The Christmas Elves: A Flash Fiction Story
It started in the late 1940s with the neighbor across the street. She always liked us when we were little.
At Christmas, about the start of Advent, each night she put candy bars on our outside windowsill. They came from the Christmas elves. The elves left each of us a Snicker bar.
Good or bad, we got a Snicker bar. Except once as she was putting candy on the windowsill, our neighbor looked through our font window. She saw my sister spit on me. My sister got a note. “I saw you spit on your brother,” the note said. “You don’t get a Snicker bar tonight.”
So the elves knew everything.
Then our neighbor had a stroke. In the middle of the second Christmas season, she couldn’t be an elf. She was disabled. Our parents had to take over being elves. And the candy changed. Sometimes we got other kinds of candy bars.
“I don’t like 3 Musketeers,” I whined one time. “I want a Snicker bar.” The next night there was no candy bar for me. I was too ungrateful.
The years passed. When we had our children, there weren’t any neighbor elves. You couldn’t trust the neighbors. You never knew who might be a pervert. Only parents could be elves.
It was a different time. A favorite teacher in our local school turned out to be someone who seduced a teenage girl. The police caught a local priest from a town nearby in the men’s restroom up in Kansas City. He was soliciting sex. Television anchor people spouted stories of mothers who killed their little babies, sometimes because of postpartum depression, though most people never understood. The non-parental elves went out of Christmas
“Then the teenager who accused him—she was a woman now—contracted breast cancer. Suffering greatly, on her deathbed, she confessed that she had lied. The man accused--indeed, the man convicted because he didn’t put up much of a defense--didn’t do the crime. He was the same kind of victim we had thought she was. His life was ruined.
“We are still careful,” my daughter said. “But now we know that not all our perceptions are the way the world is.”
“And what about the elves?” I asked her. “You said you put the elves back into Christmas.”
“The children are the elves now,” my daughter said. “Starting on the first Sunday of Advent, they take the Snicker bar and sneak over and put it on our neighbor’s windowsill.

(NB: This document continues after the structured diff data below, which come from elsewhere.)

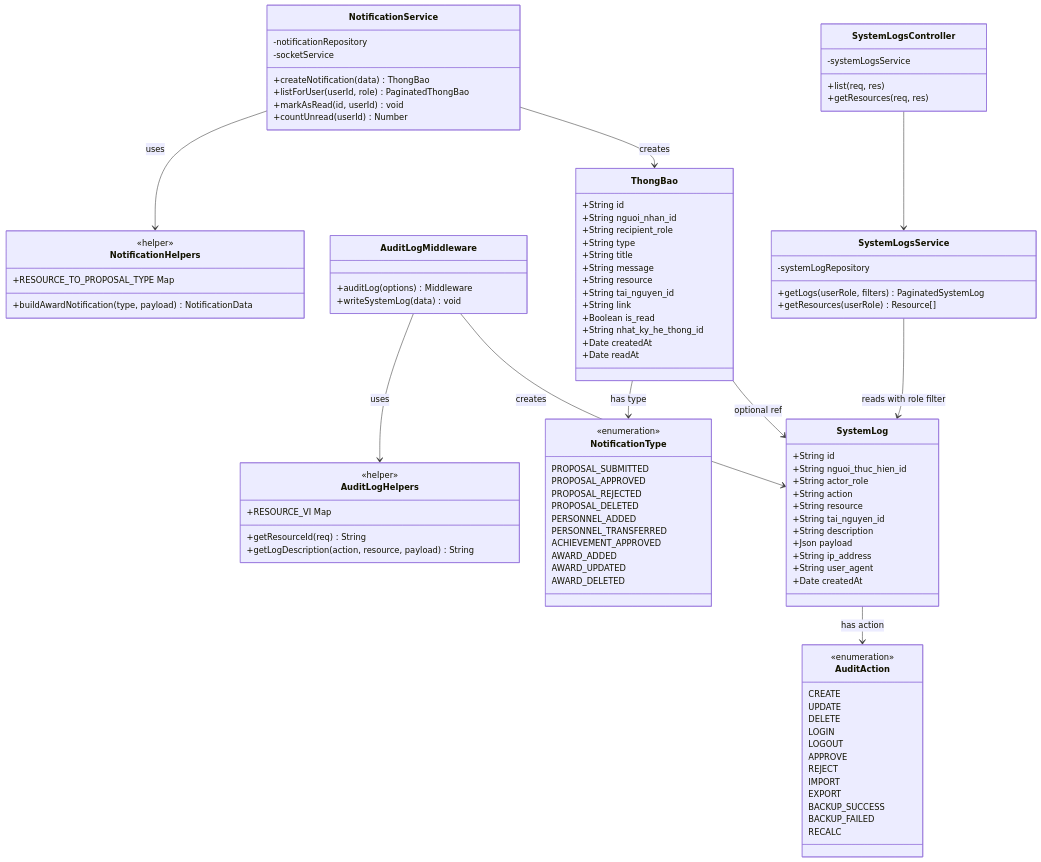
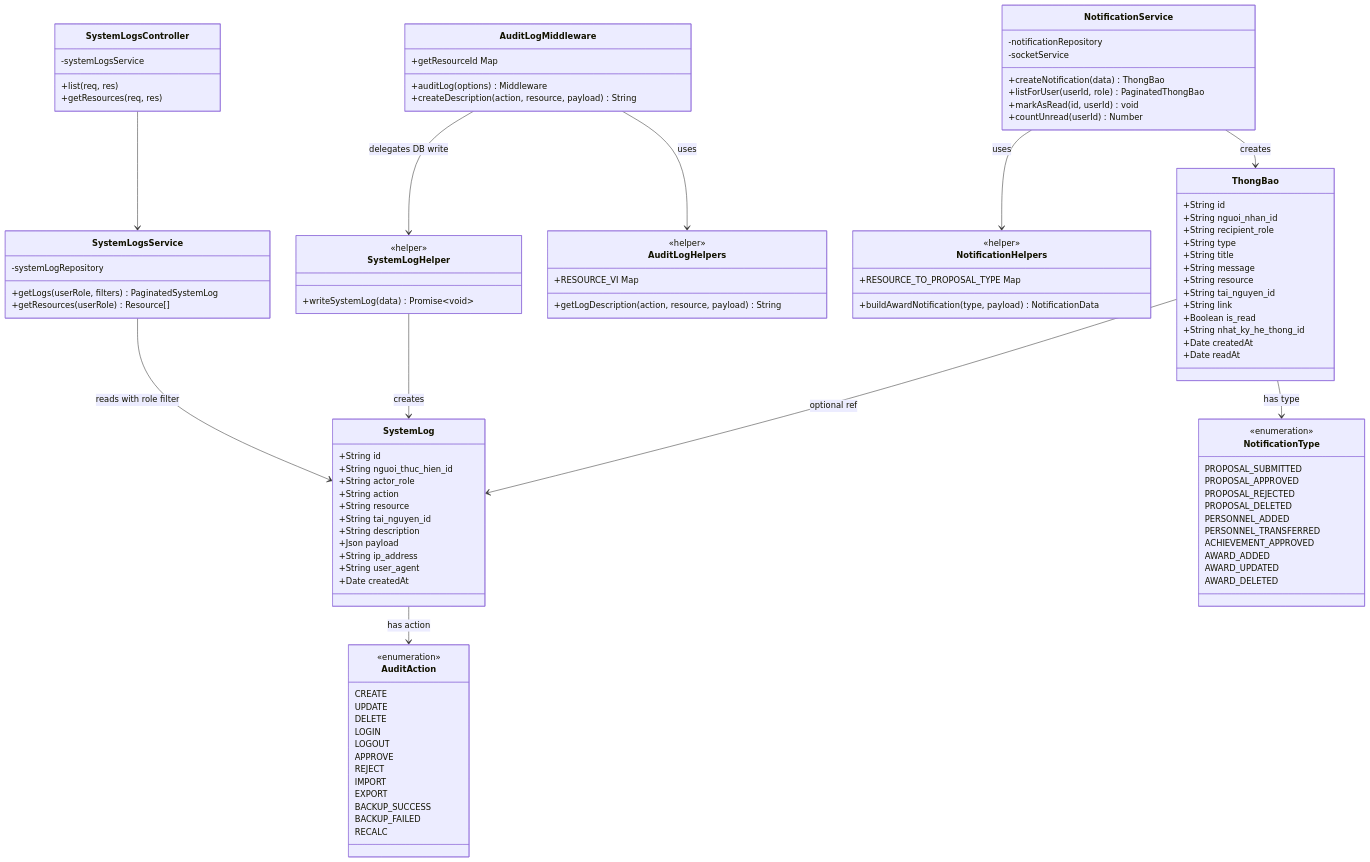
The fifth of 5 diagrams in docs/diagrams/04-class.md (tranducbk/DATN_PM_QLKT), drawn with Mermaid before and after one commit. The commit also changed other lines of this file and 18 other files, not shown here.

First line of the commit message:
Update diagrams, slides and supplementary docs

```diff
--- a/docs/diagrams/04-class.md
+++ b/docs/diagrams/04-class.md
@@ -509,12 +512,17 @@
 
     class AuditLogMiddleware {
         +auditLog(options) Middleware
-        +writeSystemLog(data) void
+        +createDescription(action, resource, payload) String
+        +getResourceId Map
+    }
+
+    class SystemLogHelper {
+        <<helper>>
+        +writeSystemLog(data) Promise~void~
     }
 
     class AuditLogHelpers {
         <<helper>>
-        +getResourceId(req) String
         +getLogDescription(action, resource, payload) String
         +RESOURCE_VI Map
     }
@@ -550,7 +558,8 @@
     ThongBao --> NotificationType : has type
     ThongBao --> SystemLog : optional ref
     AuditLogMiddleware --> AuditLogHelpers : uses
-    AuditLogMiddleware --> SystemLog : creates
+    AuditLogMiddleware --> SystemLogHelper : delegates DB write
+    SystemLogHelper --> SystemLog : creates
     NotificationService --> NotificationHelpers : uses
     NotificationService --> ThongBao : creates
     SystemLogsController --> SystemLogsService
```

In memory of Mrs. Claire Stevens who was our Christmas elf more than sixty years ago.
Copyright by Joe Barone, 2009. All Rights Reserved.